* WHAT THIS TASK INVOLVES
Copy all entries exactly, and wherever an entry holds a picture, leave that picture out.

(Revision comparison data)
- - - -
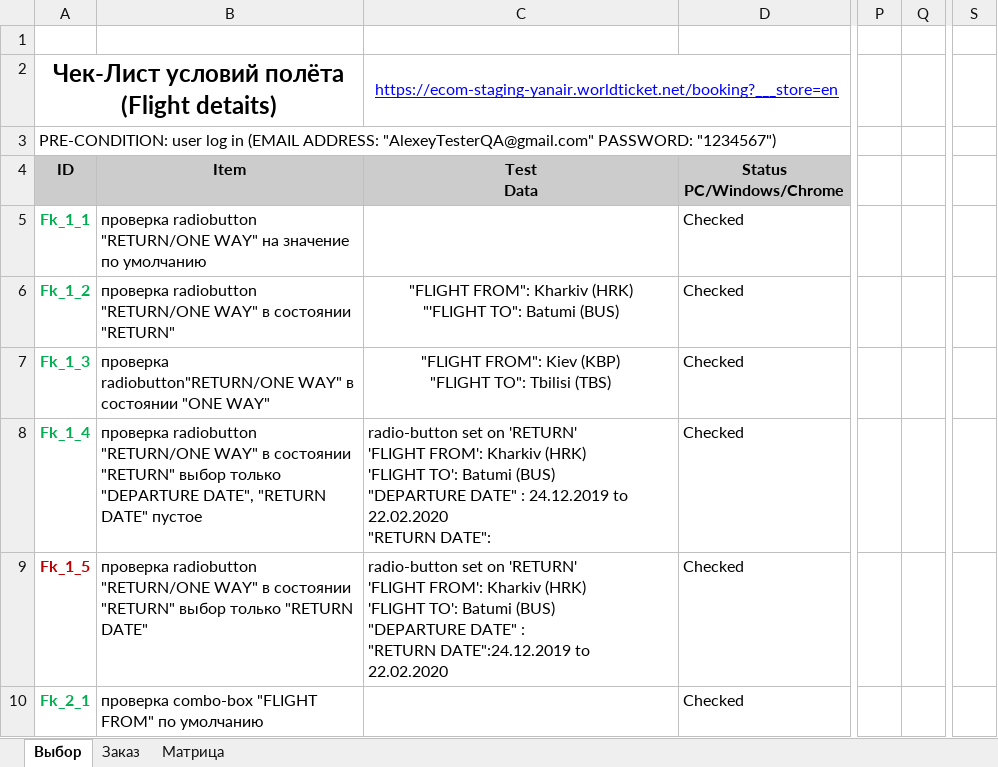
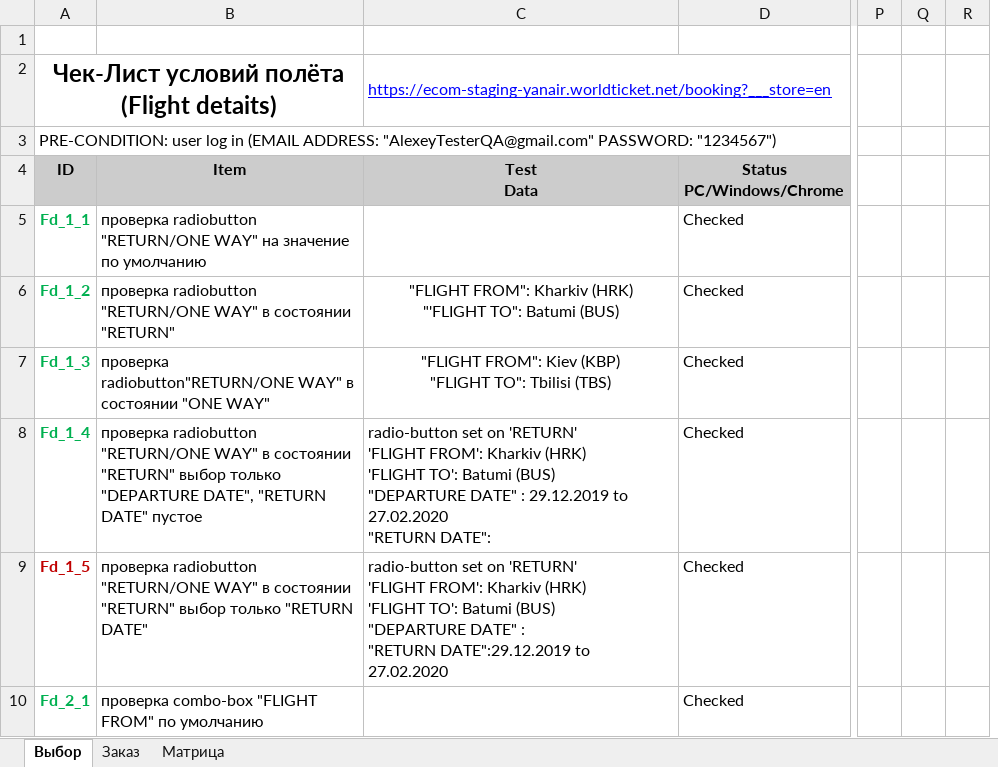
Before and after one commit to ambu550/Booking_Project, an Excel workbook: _2/Чек-Лист Условий полёта_демо.xlsx, sheet Выбор, drawn as a sheet; only a part is shown, gaps mark what is left out; values as stored, in another font and other column widths than the file's, no borders; conditional formats not drawn; removed rows and columns are numbered as before the commit, all else as after; ↵ is a line break in a cell; the diff covers the shown part only; the diff names each change by its address in the sheet, - before the commit and + after, or states it on an @@ line.

```diff
--- a/_2/Чек-Лист Условий полёта_демо.xlsx (sheet Выбор)
+++ b/_2/Чек-Лист Условий полёта_демо.xlsx (sheet Выбор)
+column Q, empty
-column S, empty
-C2 alignment: center
+C2 alignment: left
-A5 (ID): Fk_1_1
+A5 (ID): Fd_1_1
-A6 (ID): Fk_1_2
+A6 (ID): Fd_1_2
-A7 (ID): Fk_1_3
+A7 (ID): Fd_1_3
-A8 (ID): Fk_1_4
+A8 (ID): Fd_1_4
-C8 (Test Data): …DATE" : 24.12.2019 to 22.02.2020 ↵ "RETURN DATE":
+C8 (Test Data): …DATE" : 29.12.2019 to 27.02.2020 ↵ "RETURN DATE":
-A9 (ID): Fk_1_5
+A9 (ID): Fd_1_5
-C9 (Test Data): …: ↵ "RETURN DATE":24.12.2019 to 22.02.2020
+C9 (Test Data): …: ↵ "RETURN DATE":29.12.2019 to 27.02.2020
-A10 (ID): Fk_2_1
+A10 (ID): Fd_2_1
```
Also changed, not shown: 2 added rows, 63 edited cells and cell formats elsewhere in this sheet, sheet Матрица, sheet Заказ, formulas that keep their value, _1/TC/Test Case Создания нового пользователя_.xlsx, _1/Чек листы Авторизация.xlsx, 14 other files.
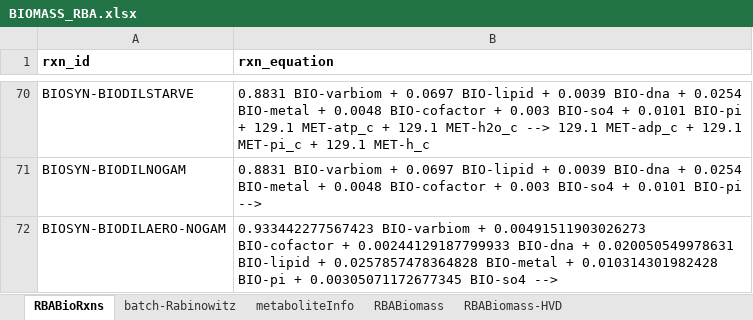
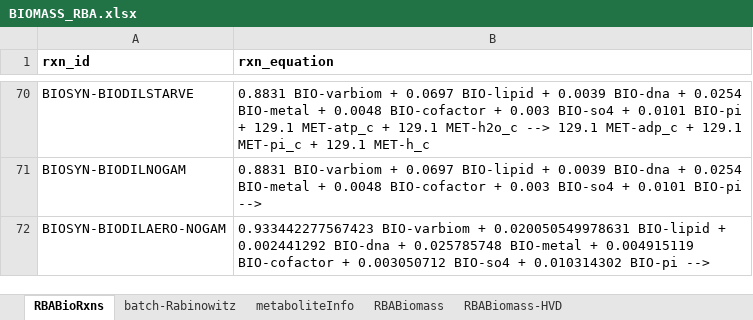
Before and after one commit to EarthToMooney/scRBA, an Excel workbook: build_model/input/BIOMASS_RBA.xlsx, sheet RBABioRxns, drawn as a sheet; only a part is shown, gaps mark what is left out; values as stored, in another font and other column widths than the file's, no borders; the diff names each change by its address in the sheet, - before the commit and + after, or states it on an @@ line.

```diff
--- a/build_model/input/BIOMASS_RBA.xlsx (sheet RBABioRxns)
+++ b/build_model/input/BIOMASS_RBA.xlsx (sheet RBABioRxns)
-B72 (rxn_equation): …BIO-varbiom + 0.00491511903026273 BIO-cofactor + 0.00244129187799933 BIO-dna + 0.020050549978631 BIO-lipid + 0.0257857478364828 BIO-metal + 0.010314301982428 BIO-pi + 0.00305071172677345 BIO-so4 -->
+B72 (rxn_equation): …BIO-varbiom + 0.020050549978631 BIO-lipid + 0.002441292 BIO-dna + 0.025785748 BIO-metal + 0.004915119 BIO-cofactor + 0.003050712 BIO-so4 + 0.010314302 BIO-pi -->
```
Also changed, not shown: formulas that keep their value, 8 other files.
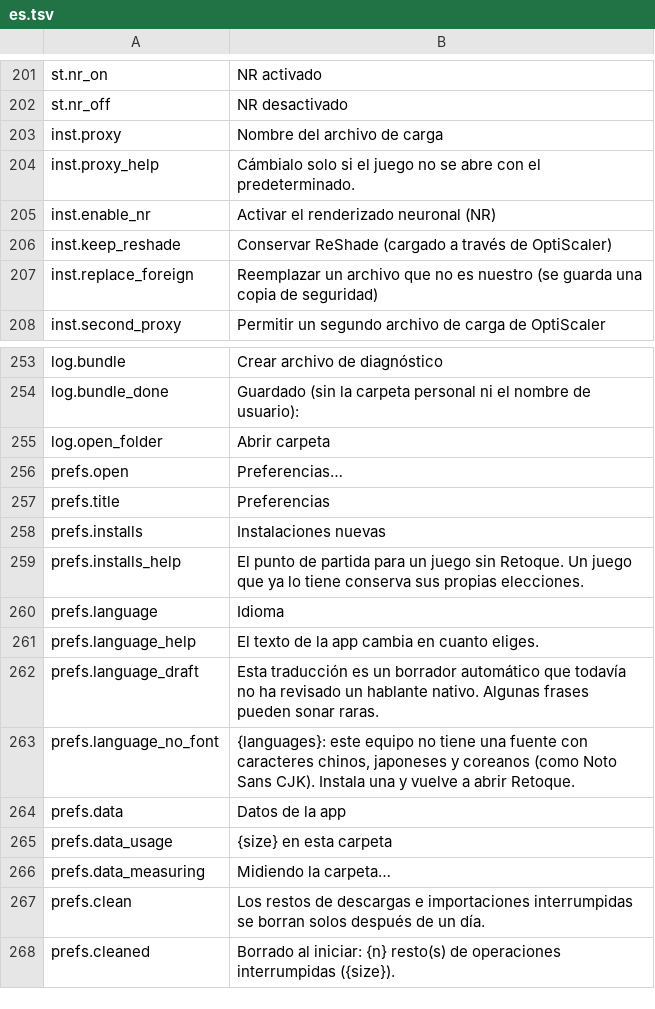
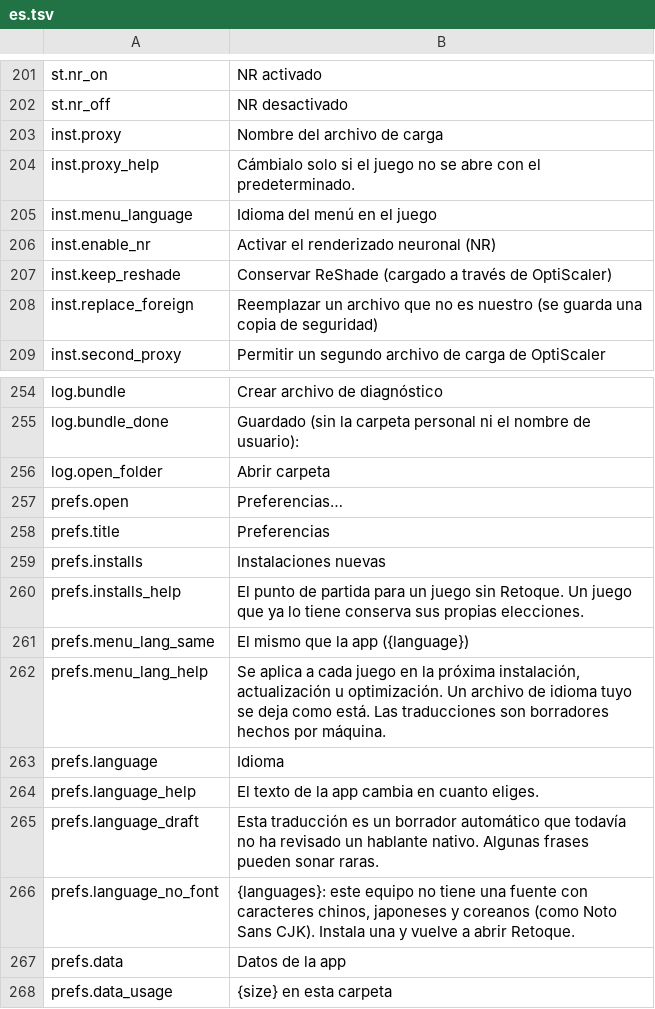
Before and after one commit to gabrielmaialva33/retoque, a TSV file: tools/app/crates/retoque-app/src/i18n/es.tsv, drawn as a sheet; only a part is shown, gaps mark what is left out; the shorter side is filled out with more unchanged rows.

```diff
--- a/tools/app/crates/retoque-app/src/i18n/es.tsv
+++ b/tools/app/crates/retoque-app/src/i18n/es.tsv
@@ -204,2 +204,3 @@ inst.proxy	Nombre del archivo de carga
 inst.proxy_help	Cámbialo solo si el juego no se abre con el predeterminado.
+inst.menu_language	Idioma del menú en el juego
 inst.enable_nr	Activar el renderizado neuronal (NR)
@@ -259,2 +260,4 @@ prefs.installs	Instalaciones nuevas
 prefs.installs_help	El punto de partida para un juego sin Retoque. Un juego que ya lo tiene conserva sus propias elecciones.
+prefs.menu_lang_same	El mismo que la app ({language})
+prefs.menu_lang_help	Se aplica a cada juego en la próxima instalación, actualización u optimización. Un archivo de idioma tuyo se deja como está. Las traducciones son borradores hechos por máquina.
 prefs.language	Idioma
```
Also changed, not shown: tools/app/crates/retoque-app/src/i18n/de.tsv, tools/app/crates/retoque-app/src/i18n/fr.tsv, 13 other files.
- - - -
* EXERCISE RESPONSE
Before and after one commit to ambu550/Booking_Project, an Excel workbook: _2/Чек-Лист Условий полёта_демо.xlsx, sheet Выбор, drawn as a sheet; only a part is shown, gaps mark what is left out; values as stored, in another font and other column widths than the file's, no borders; conditional formats not drawn; removed rows and columns are numbered as before the commit, all else as after; ↵ is a line break in a cell; the diff covers the shown part only; the diff names each change by its address in the sheet, - before the commit and + after, or states it on an @@ line.

```diff
--- a/_2/Чек-Лист Условий полёта_демо.xlsx (sheet Выбор)
+++ b/_2/Чек-Лист Условий полёта_демо.xlsx (sheet Выбор)
+column Q, empty
-column S, empty
-C2 alignment: center
+C2 alignment: left
-A5 (ID): Fk_1_1
+A5 (ID): Fd_1_1
-A6 (ID): Fk_1_2
+A6 (ID): Fd_1_2
-A7 (ID): Fk_1_3
+A7 (ID): Fd_1_3
-A8 (ID): Fk_1_4
+A8 (ID): Fd_1_4
-C8 (Test Data): …DATE" : 24.12.2019 to 22.02.2020 ↵ "RETURN DATE":
+C8 (Test Data): …DATE" : 29.12.2019 to 27.02.2020 ↵ "RETURN DATE":
-A9 (ID): Fk_1_5
+A9 (ID): Fd_1_5
-C9 (Test Data): …: ↵ "RETURN DATE":24.12.2019 to 22.02.2020
+C9 (Test Data): …: ↵ "RETURN DATE":29.12.2019 to 27.02.2020
-A10 (ID): Fk_2_1
+A10 (ID): Fd_2_1
```
Also changed, not shown: 2 added rows, 63 edited cells and cell formats elsewhere in this sheet, sheet Матрица, sheet Заказ, formulas that keep their value, _1/TC/Test Case Создания нового пользователя_.xlsx, _1/Чек листы Авторизация.xlsx, 14 other files.
Before and after one commit to EarthToMooney/scRBA, an Excel workbook: build_model/input/BIOMASS_RBA.xlsx, sheet RBABioRxns, drawn as a sheet; only a part is shown, gaps mark what is left out; values as stored, in another font and other column widths than the file's, no borders; the diff names each change by its address in the sheet, - before the commit and + after, or states it on an @@ line.

```diff
--- a/build_model/input/BIOMASS_RBA.xlsx (sheet RBABioRxns)
+++ b/build_model/input/BIOMASS_RBA.xlsx (sheet RBABioRxns)
-B72 (rxn_equation): …BIO-varbiom + 0.00491511903026273 BIO-cofactor + 0.00244129187799933 BIO-dna + 0.020050549978631 BIO-lipid + 0.0257857478364828 BIO-metal + 0.010314301982428 BIO-pi + 0.00305071172677345 BIO-so4 -->
+B72 (rxn_equation): …BIO-varbiom + 0.020050549978631 BIO-lipid + 0.002441292 BIO-dna + 0.025785748 BIO-metal + 0.004915119 BIO-cofactor + 0.003050712 BIO-so4 + 0.010314302 BIO-pi -->
```
Also changed, not shown: formulas that keep their value, 8 other files.
Before and after one commit to gabrielmaialva33/retoque, a TSV file: tools/app/crates/retoque-app/src/i18n/es.tsv, drawn as a sheet; only a part is shown, gaps mark what is left out; the shorter side is filled out with more unchanged rows.

```diff
--- a/tools/app/crates/retoque-app/src/i18n/es.tsv
+++ b/tools/app/crates/retoque-app/src/i18n/es.tsv
@@ -204,2 +204,3 @@ inst.proxy	Nombre del archivo de carga
 inst.proxy_help	Cámbialo solo si el juego no se abre con el predeterminado.
+inst.menu_language	Idioma del menú en el juego
 inst.enable_nr	Activar el renderizado neuronal (NR)
@@ -259,2 +260,4 @@ prefs.installs	Instalaciones nuevas
 prefs.installs_help	El punto de partida para un juego sin Retoque. Un juego que ya lo tiene conserva sus propias elecciones.
+prefs.menu_lang_same	El mismo que la app ({language})
+prefs.menu_lang_help	Se aplica a cada juego en la próxima instalación, actualización u optimización. Un archivo de idioma tuyo se deja como está. Las traducciones son borradores hechos por máquina.
 prefs.language	Idioma
```
Also changed, not shown: tools/app/crates/retoque-app/src/i18n/de.tsv, tools/app/crates/retoque-app/src/i18n/fr.tsv, 13 other files.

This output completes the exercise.